On finding a lump in my breast, I initially shrugged it off as hormonal. However the lump did not seem to go away and I contacted the GP for advice.

As a 31 year old with no family history of breast cancer amidst a pandemic, I was advised to wait another 2 weeks and call again if it was still there – it was. Following my GP appointment my life was taken over by appointments, biopsies and scans.⁠

On the 3rd of August 2020 I was diagnosed with breast cancer and it was confirmed it had spread to my lymph nodes, and I would require a mastectomy, chemotherapy and radiotherapy. I cannot explain the relief at that moment, knowing it hadn’t spread any further, that I had a treatment plan to focus on and a recovery I plan to make. I will get through this.⁠

For me the real kicker was the fertility element, people don’t talk about that.
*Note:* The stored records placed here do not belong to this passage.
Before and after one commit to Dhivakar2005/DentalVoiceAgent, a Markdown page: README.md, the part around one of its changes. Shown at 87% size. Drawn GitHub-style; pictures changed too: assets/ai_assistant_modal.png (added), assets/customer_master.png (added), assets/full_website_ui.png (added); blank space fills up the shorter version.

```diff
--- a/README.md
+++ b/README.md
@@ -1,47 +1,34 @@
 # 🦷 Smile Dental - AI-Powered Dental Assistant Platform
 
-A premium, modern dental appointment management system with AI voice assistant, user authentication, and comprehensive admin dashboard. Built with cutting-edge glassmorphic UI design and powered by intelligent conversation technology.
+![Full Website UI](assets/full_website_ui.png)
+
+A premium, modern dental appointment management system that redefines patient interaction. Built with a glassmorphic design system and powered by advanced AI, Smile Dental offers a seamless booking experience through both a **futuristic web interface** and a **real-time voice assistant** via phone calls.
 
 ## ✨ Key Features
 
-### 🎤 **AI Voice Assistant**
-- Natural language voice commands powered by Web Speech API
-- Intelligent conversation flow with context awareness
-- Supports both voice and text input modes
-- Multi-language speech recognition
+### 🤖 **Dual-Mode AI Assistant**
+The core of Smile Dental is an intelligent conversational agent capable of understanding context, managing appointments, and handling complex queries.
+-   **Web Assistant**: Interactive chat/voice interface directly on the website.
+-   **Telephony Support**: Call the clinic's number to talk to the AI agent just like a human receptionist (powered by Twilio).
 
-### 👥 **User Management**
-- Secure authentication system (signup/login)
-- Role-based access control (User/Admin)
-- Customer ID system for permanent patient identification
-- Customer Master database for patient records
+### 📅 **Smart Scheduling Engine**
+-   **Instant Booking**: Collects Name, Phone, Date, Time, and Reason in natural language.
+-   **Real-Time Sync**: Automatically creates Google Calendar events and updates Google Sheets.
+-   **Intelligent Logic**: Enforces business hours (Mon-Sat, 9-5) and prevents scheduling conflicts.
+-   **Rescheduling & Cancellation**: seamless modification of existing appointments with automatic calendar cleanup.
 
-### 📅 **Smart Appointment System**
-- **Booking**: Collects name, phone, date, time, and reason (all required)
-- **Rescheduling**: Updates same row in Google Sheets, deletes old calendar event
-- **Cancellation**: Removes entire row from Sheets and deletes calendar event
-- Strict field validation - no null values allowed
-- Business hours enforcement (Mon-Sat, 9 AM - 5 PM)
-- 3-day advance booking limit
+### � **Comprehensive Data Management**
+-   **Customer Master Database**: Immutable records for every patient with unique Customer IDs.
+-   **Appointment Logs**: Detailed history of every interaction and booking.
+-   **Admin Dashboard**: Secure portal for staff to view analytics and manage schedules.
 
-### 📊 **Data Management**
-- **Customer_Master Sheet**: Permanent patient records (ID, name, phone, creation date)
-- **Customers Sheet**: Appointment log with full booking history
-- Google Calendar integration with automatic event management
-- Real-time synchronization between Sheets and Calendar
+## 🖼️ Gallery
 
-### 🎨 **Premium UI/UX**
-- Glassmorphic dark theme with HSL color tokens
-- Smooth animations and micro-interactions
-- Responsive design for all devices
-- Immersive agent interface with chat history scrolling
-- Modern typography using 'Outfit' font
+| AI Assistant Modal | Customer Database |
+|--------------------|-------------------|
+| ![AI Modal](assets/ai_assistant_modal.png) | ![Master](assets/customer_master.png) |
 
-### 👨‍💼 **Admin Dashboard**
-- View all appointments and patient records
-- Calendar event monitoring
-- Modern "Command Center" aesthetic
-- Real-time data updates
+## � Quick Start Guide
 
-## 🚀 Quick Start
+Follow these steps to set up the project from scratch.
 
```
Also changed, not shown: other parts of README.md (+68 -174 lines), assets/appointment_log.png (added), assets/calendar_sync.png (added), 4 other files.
So having had my mastectomy just over a week ago and feeling surprisingly good, I am undertaking a potentially grueling fertility programme to harvest my eggs to (hopefully) ensure I can have children in the future even if the treatment I need to keep me alive, destroys my fertility in the process. ⁠

I think being younger comes with it’s own challenges that may feel small but that add up and can become overwhelming. Challenges around body image – hair loss, loss of fitness, disruption to career progression (that was a big one for me, as a nurse I felt like I was suddenly getting somewhere having being offered a promotion that I can no longer take) and restraints to your independence, I live alone and I am fiercely independent, and of course the fertility. I appreciate these can be challenges for all women with breast cancer and I am not saying being younger makes it worse, it doesn’t, just different. ⁠

For any age cancer can be isolating. But don’t let it be. Let’s talk about cancer, educate and raise awareness and consider sickness as well as just focusing on health and let your friends in, talk to them openly, they want to help. Let them.